BLUE BOX, written and performed by Carmen Aguirre, deals with two aspects of her life, both concerned with passion of different kinds. There is her passion as a youthful revolutionary in the Chile of Pinochet and there’s her romantic passion for a Hollywood movie star when in her early thirties. The structure of what is essentially a monologue is problematic. It shifts abruptly and constantly in time and place with no apparent reason or connection, making it difficult to follow.
Miss Aguirre takes a direct approach to the audience that might better be called “in your face.” This could be effective in a smaller space but doesn’t work past the first couple of rows at GCTC. I was in the fifth row and felt distanced from both the material and the performer. With so much of the first part played within a foot of the audience, the rest of the large playing space loomed as a dark empty cavern. Only later when a panel dropped upstage and Miss Aguirre made use of the stool stage center did Itai Erdal’s set look something like a set.

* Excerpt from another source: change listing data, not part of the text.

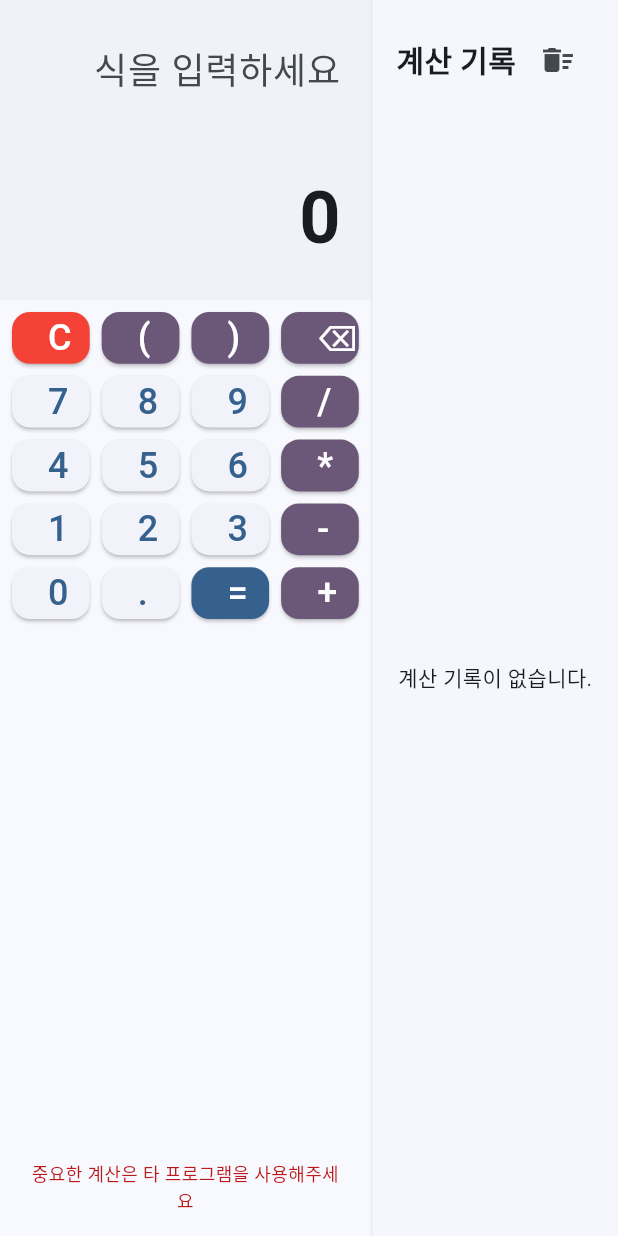
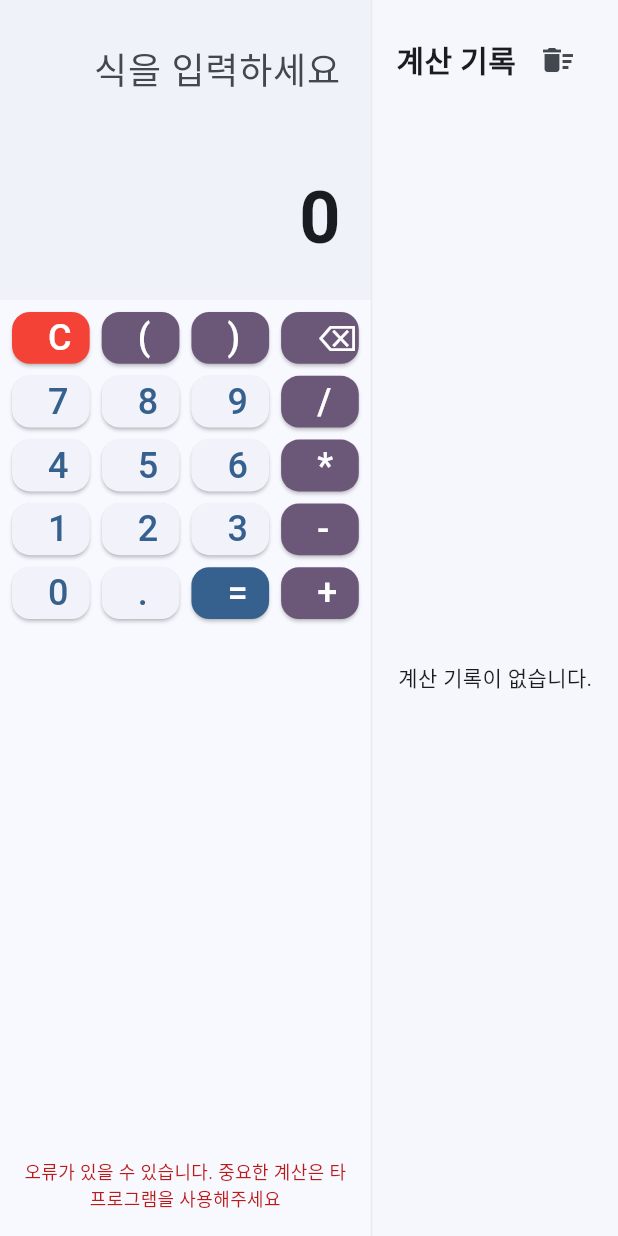
Before and after one commit to SKINIKE/todotools, a Flutter app: the CalculatorScreen screen opened directly, on a phone screen of 412 x 824 dp. Run offline on Flutter 3.47's test engine with Material 3 defaults, Android fonts, the light colour scheme and no system bars; our stand-ins replace drift, file_picker, flutter_markdown, flutter_riverpod, math_expressions, shared_preferences and 1 more; missing offline and left inert: flutter_reorderable_grid_view; accounts and stored records are empty; generated files the repository leaves out were written again.

Commit message:
문구 수정

```diff
--- a/lib/screens/calculator_screen.dart
+++ b/lib/screens/calculator_screen.dart
@@ -490,7 +490,7 @@ class _CalculatorScreenState extends ConsumerState<CalculatorScreen> {
                             Padding(
                               padding: const EdgeInsets.all(8.0),
                               child: Text(
-                                "중요한 계산은 타 프로그램을 사용해주세요",
+                                "오류가 있을 수 있습니다. 중요한 계산은 타 프로그램을 사용해주세요",
                                 style: TextStyle(
                                   color: Theme.of(context).colorScheme.error,
                                   fontSize: 12,
```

In her program notes Miss Aguirre refers to “unconditional love . . . the romantic and the revolutionary." The passion of the young revolutionary is clear and understandable. However the depiction of romantic love seems to be primarily about lust and contains a gratuitous amount of sexually graphic language. The section about working for a phone sex company is entertaining but hardly equates with romantic passion – not even the tale of young Billy from Kentucky.
I’m generally an admirer of Brian Quirt’s direction, particularly his work with Pierre Brault. However in the case of BLUE BOX the disjointed narrative, staging and dramatic focus don’t come together into a satisfactory whole.
It’s clear that Carmen Aguirre has led an unusual and interesting life. I intend to read her book, “Something Fierce: Memoirs of a Revolutionary Daughter.” But BLUE BOX doesn’t accomplish what for me is the essence of good theatre – to make the audience feel as well as think. It shoved me away rather than drawing me in.
On a scale of one to five the Nightswimming/Great Canadian Theatre Company production of BLUE BOX gets two and a half solar panels. For North Country Public Radio I’m Connie Meng.